Since the US emerged from isolationism around the turn of the twentieth century, we have sought, in foreign affairs, to balance the defense of our interests with the promotion of our ideology – Jeffersonian liberal democracy. Thus we fought World War I to make the world safe for democracy, and World War II to preserve the Four Freedoms. We endured the cold war because we considered our country the leader of the Free World.
While engaged in these idealistic pursuits, we managed to knock off countries with violent global ambitions, and regimes which vowed to bury our way of life. We made the world safe for us.
Safety was very much uppermost following 9/11, and the desire to attain it led to wars in Afghanistan and Iraq. After the failure to find weapons of mass destruction in Iraq, however, President Bush performed an astonishing pivot: he denied any tension between promoting democracy and America’s material interests, and inaugurated a fiercely ideological freedom policy.
His words reverberated in the Arab Spring and a number of “color” revolutions. But almost immediately President Bush’s actions parted ways with his language. When push came to shove, he settled for marriages of convenience with friendly autocrats like Hosni Mubarak of Egypt and Pervez Musharraf of Pakistan, over more democratic but less reliable alternatives. Safety remained true north to the end of the last administration, even when paid for in the coin of our ideals.

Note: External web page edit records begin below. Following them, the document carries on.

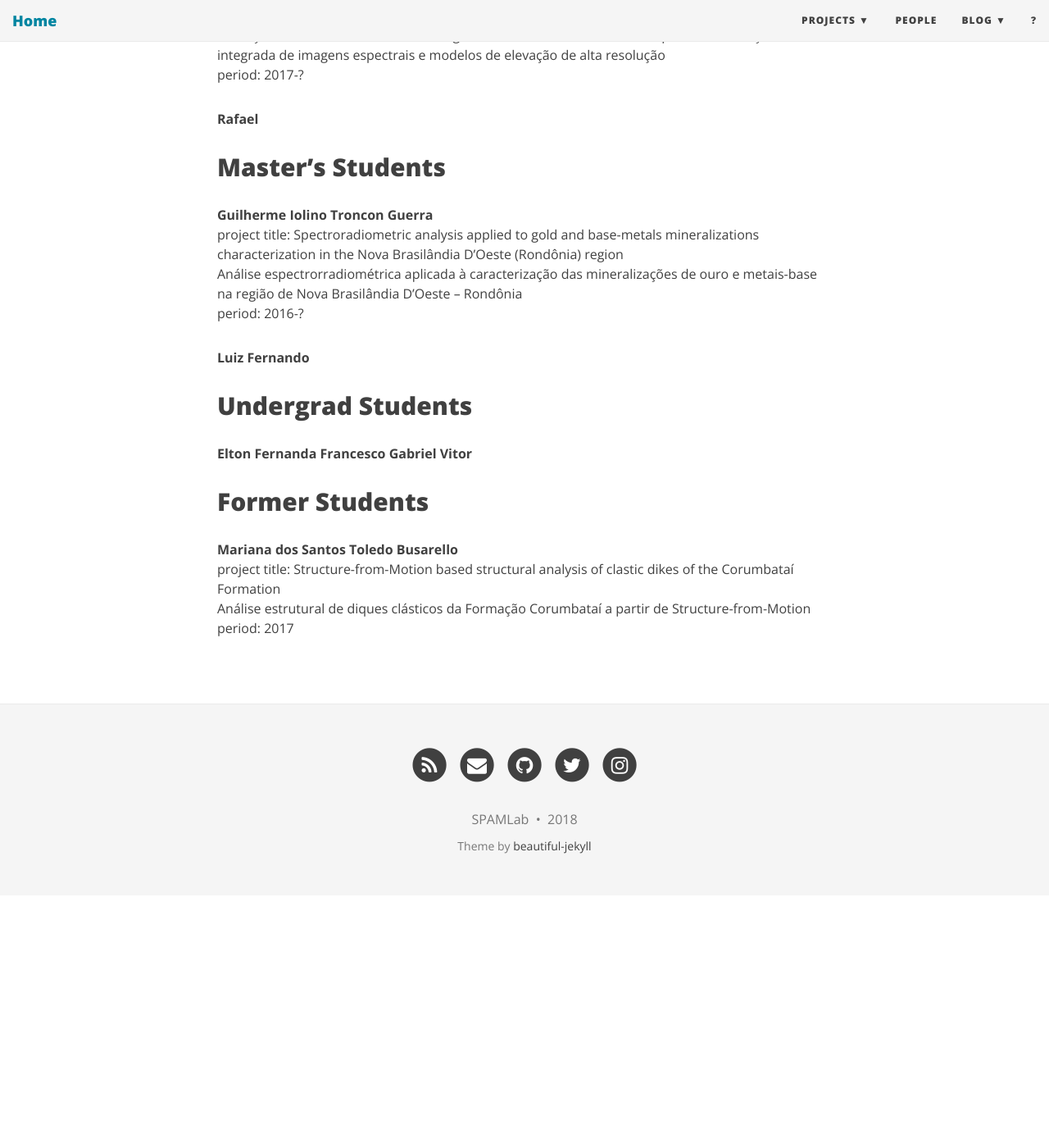
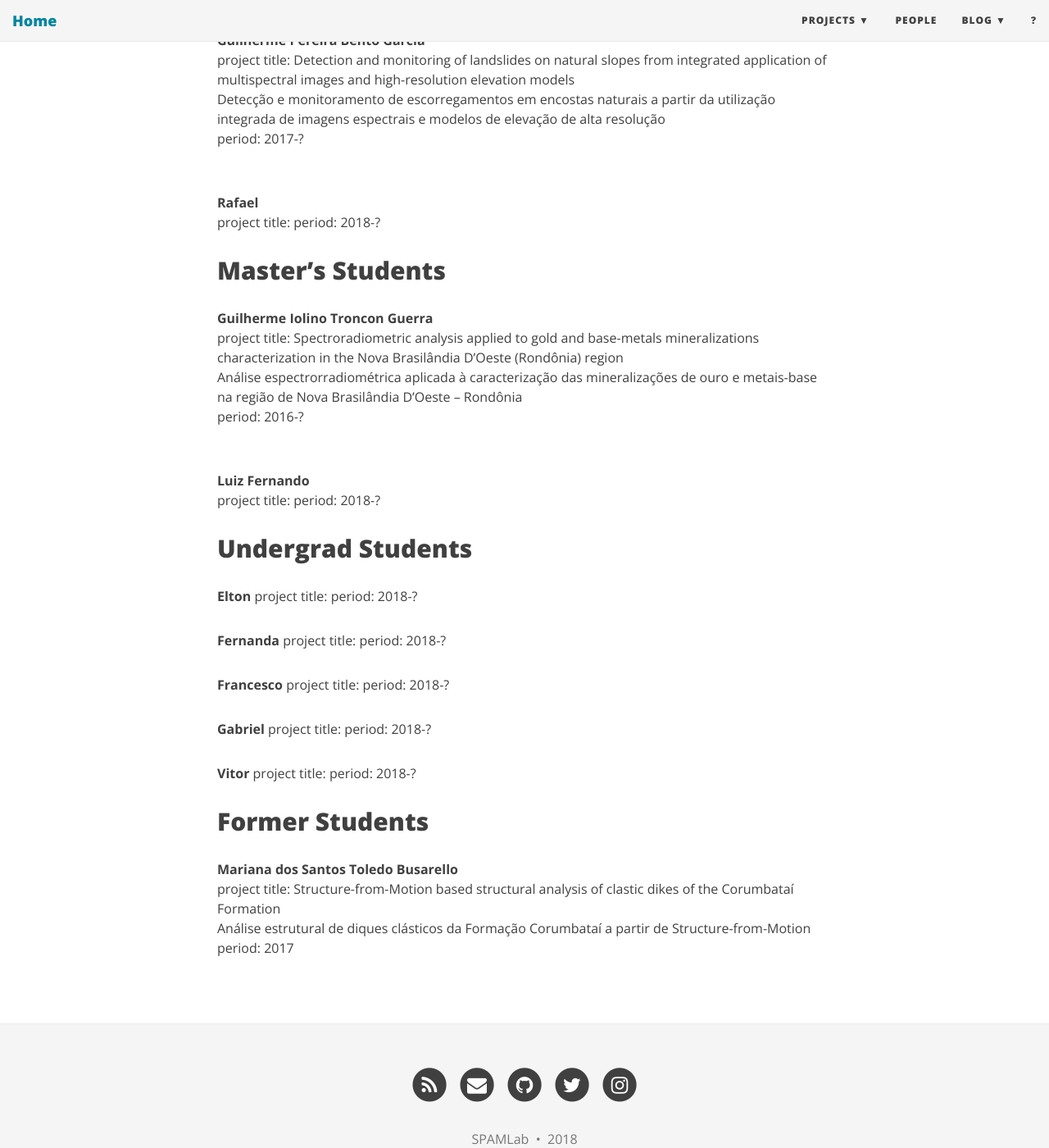
Before and after one commit to SPAMLab/SPAMLab.github.io, a Jekyll site: the page built from people.md, in a window 1280 px wide and 1400 px high, scrolled down 842 px. Shown: the whole window at 82% size. Built offline with Jekyll 4.4.1, drawn with Linux system fonts in a browser that asks for light colours; nearby versions of some CDN libraries; before the commit the page ends 1934 px from its top, so only the background shows below that.

Commit message:
Update people.md

```diff
--- a/people.md
+++ b/people.md
@@ -12,44 +12,67 @@ My ORCiD is [0000-0001-5073-5572](http://orcid.org/0000-0001-5073-5572)
 
 You can see my Lattes CV in [Portuguese](http://lattes.cnpq.br/5846052449613692) or in [English](http://buscatextual.cnpq.br/buscatextual/visualizacv.do?metodo=apresentar&id=K4769337Z5&idiomaExibicao=2). The Lattes Database is a Curriculum and institutions database of Science and Technology areas in Brazil.
 
+&nbsp;
 
 ## PhD Students
 **Camila Duelis Viana**
 project title: Application of multi-scale photogrammetry in structural data collection
 Aplicação de fotogrametria digital multi-escala para aquisição de dados estruturais
 period: 2017-?
-
-
-
+&nbsp;
 
 **Guilherme Pereira Bento Garcia**
 project title: Detection and monitoring of landslides on natural slopes from integrated application of multispectral images and high-resolution elevation models
 Detecção e monitoramento de escorregamentos em encostas naturais a partir da utilização integrada de imagens espectrais e modelos de elevação de alta resolução
 period: 2017-?
+&nbsp;
 
 **Rafael**
-
+project title:
+period: 2018-?
+&nbsp;
 
 ## Master's Students
 **Guilherme Iolino Troncon Guerra**
 project title: Spectroradiometric analysis applied to gold and base-metals mineralizations characterization in the Nova Brasilândia D’Oeste (Rondônia) region
 Análise espectrorradiométrica aplicada à caracterização das mineralizações de ouro e metais-base na região de Nova Brasilândia D’Oeste – Rondônia
 period: 2016-?
+&nbsp;
 
 **Luiz Fernando**
-
+project title:
+period: 2018-?
+&nbsp;
 
 ## Undergrad Students
 **Elton**
+project title:
+period: 2018-?
+&nbsp;
+
 **Fernanda**
+project title:
+period: 2018-?
+&nbsp;
+
 **Francesco**
+project title:
+period: 2018-?
+&nbsp;
+
 **Gabriel**
+project title:
+period: 2018-?
+&nbsp;
+
 **Vitor**
-
-
+project title:
+period: 2018-?
+&nbsp;
 
 ## Former Students
 **Mariana dos Santos Toledo Busarello**
 project title: Structure-from-Motion based structural analysis of clastic dikes of the Corumbataí Formation
 Análise estrutural de diques clásticos da Formação Corumbataí a partir de Structure-from-Motion
 period: 2017
+&nbsp;
```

In an inexplicable manner, President Bush has become the true north of President Obama’s foreign policy. Everything done by the former president must now be undone. More, it is clear that the new foreign policy team considers President Bush to have been an extreme, but not atypical, example of America’s lawlessness and arrogance toward the world. The reset button aims to delete not just the last eight years but the last century.
According to Robert Kagan in this fascinating piece, President Obama believes that the fundamental interests of all nations are not inevitably in conflict. Thus there is no need for an American president aggressively to defend America’s interests. He also believes that the way to global consensus is to make a show of our respect for every nation’s history, culture, and political arrangements. Thus the propagation of Jeffersonian democracy is utterly counterproductive.

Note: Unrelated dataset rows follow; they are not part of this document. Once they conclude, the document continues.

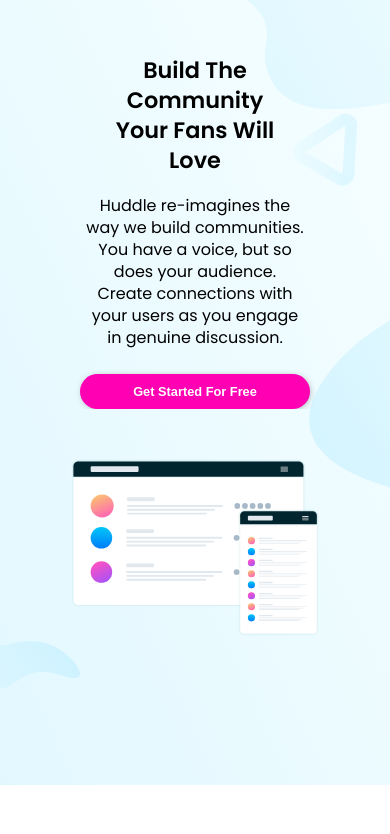
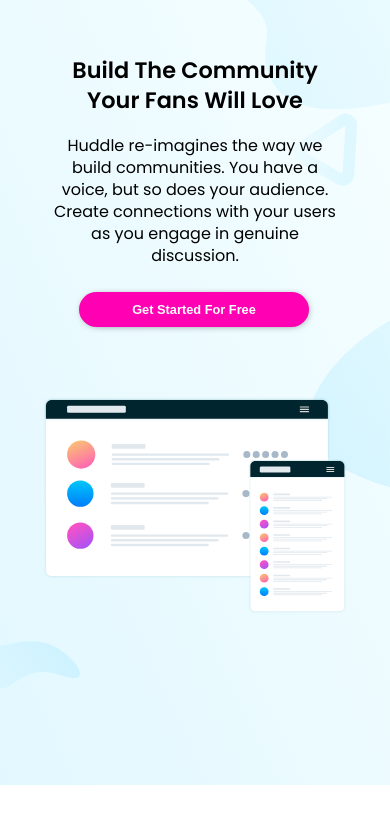
Before and after one commit to Ndifreke29-dev/huddle-1, a plain HTML site: page index.html in a window 390 px wide. Shown: the part 59-893 px from the top of the page. Drawn offline with Linux system fonts and the light colour scheme.

Commit message:
Commiting

```diff
--- a/huddle.css
+++ b/huddle.css
@@ -242,7 +242,7 @@
 
 
 
-@media (max-width: 800px) {
+@media (max-width: 500px) {
 
     header {
         padding: 0 20px;
@@ -271,6 +271,7 @@
         font-weight: bold;
         box-shadow: 1px 1px 10px -6px;
         transition: 0.3s;
+        margin-right: 2px;
     }
 
     button:hover {
@@ -282,7 +283,7 @@
         display: grid;
         grid-template-columns: 1fr;
         gap: 50px;
-        padding: 0 40px;
+        padding: 0 5px;
         text-align: center;
         margin-bottom: 10px;
     }
@@ -327,6 +328,7 @@
         font-size: .8rem;
         font-weight: bold;
         box-shadow: 1px 1px 10px -5px #000;
+        margin-bottom: 20px;
         cursor: pointer;
         transition: 0.5s;
     }
@@ -363,7 +365,7 @@
 
     .section-top-left {
         width: 100%;
-        padding: 20px 50px;
+        padding: 20px 15px;
         text-align: center;
         display: flex;
         flex-direction: column;
```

Without much reflection, President Obama has toppled the two great pillars in the temple of American foreign policy. On the ruins of this stately edifice, he expects to see a “new international architecture” arise, built on a breath-taking leap of faith.

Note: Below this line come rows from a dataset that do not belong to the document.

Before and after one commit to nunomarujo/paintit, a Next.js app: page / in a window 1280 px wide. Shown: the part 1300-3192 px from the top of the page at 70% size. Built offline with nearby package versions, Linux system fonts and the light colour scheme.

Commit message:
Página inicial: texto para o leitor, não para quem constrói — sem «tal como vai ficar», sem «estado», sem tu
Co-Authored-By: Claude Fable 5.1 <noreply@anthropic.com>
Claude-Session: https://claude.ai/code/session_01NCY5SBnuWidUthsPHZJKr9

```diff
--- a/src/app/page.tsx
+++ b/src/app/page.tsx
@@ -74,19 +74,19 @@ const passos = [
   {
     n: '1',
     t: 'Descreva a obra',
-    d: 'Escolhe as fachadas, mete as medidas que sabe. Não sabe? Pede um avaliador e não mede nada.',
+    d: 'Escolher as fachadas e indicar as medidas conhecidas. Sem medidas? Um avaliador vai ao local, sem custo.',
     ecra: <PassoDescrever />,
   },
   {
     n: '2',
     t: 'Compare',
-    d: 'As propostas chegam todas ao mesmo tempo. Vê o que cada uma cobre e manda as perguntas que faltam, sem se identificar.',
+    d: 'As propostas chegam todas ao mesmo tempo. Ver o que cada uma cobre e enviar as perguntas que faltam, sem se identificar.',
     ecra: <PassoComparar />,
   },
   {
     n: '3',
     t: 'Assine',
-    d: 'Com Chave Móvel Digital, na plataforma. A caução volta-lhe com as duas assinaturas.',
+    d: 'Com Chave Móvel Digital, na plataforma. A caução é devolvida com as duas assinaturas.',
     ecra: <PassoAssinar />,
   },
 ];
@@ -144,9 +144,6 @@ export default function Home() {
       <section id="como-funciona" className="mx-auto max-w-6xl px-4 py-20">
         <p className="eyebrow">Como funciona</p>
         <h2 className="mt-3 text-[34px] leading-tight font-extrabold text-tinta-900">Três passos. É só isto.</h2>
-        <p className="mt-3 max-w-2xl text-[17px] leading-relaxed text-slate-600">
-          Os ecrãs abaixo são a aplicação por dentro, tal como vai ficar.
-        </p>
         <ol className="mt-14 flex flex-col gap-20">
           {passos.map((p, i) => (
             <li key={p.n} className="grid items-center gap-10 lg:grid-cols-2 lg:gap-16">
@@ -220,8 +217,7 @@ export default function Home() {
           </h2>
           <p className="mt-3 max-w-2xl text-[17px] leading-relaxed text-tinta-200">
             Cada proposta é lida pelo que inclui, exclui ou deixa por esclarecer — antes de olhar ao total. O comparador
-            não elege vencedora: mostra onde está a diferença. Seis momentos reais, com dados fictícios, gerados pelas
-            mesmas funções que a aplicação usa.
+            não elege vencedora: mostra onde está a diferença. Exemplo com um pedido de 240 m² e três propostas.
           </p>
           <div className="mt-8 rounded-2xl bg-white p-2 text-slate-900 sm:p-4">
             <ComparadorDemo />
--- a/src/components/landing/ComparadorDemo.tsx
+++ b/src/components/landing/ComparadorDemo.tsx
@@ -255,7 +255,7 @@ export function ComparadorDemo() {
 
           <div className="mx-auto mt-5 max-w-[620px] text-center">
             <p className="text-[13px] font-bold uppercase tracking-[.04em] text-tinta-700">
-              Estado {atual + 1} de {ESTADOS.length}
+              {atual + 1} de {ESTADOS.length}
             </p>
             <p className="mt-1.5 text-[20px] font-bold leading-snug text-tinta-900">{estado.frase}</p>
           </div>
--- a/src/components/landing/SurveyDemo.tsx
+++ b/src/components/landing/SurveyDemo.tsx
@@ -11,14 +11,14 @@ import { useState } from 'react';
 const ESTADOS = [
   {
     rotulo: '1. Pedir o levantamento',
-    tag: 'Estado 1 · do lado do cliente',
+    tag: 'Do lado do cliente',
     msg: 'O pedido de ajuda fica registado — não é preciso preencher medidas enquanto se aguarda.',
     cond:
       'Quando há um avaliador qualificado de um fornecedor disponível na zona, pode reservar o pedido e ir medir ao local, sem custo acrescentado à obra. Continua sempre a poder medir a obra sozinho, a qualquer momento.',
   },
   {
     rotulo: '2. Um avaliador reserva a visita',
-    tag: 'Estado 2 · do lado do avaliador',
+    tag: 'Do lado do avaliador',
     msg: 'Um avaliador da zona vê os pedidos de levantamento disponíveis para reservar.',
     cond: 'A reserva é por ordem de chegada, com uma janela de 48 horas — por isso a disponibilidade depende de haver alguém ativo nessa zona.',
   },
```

The president believes that the key aspect of our relations with the world is the world’s loathing of our self-interested, insensitive behavior. Hence the need for a global reset. He is betting – in Kagan’s words – that a “tilt toward former adversaries” will demonstrate to an angry world that “America is now different. It is better. It is no longer choosing sides. And, therefore, it is time for other nations to cooperate.”
Obama believes that his own story is a powerful foreign policy tool in this regard, that drawing attention to what makes him different, not only from Bush but from all past American presidents, will lead the world to take a fresh look at America and its policies and make new diplomatic settlements possible. He hopes that by displaying earnestness to change American practices, he can build an image of greater moral purity, and that this in turn will produce diplomatic triumphs that have hitherto eluded us.
Kagan notes that the last president to try this approach was Wilson, who ended badly. I’m more inclined to agree with President Obama’s self-image as a man with few precursors; if I were to find an exception, it would be in Jimmy Carter’s belief that his sincerity could trump history. He ended worse.
American foreign policy has always assumed that the interests of great nations often collide, and that the instruments of American power – including the allure of Jeffersonian democracy– are necessary to defend our national interest in such moments of conflict.
This appears self-evident. Once deleted, we are in for a bumpy ride.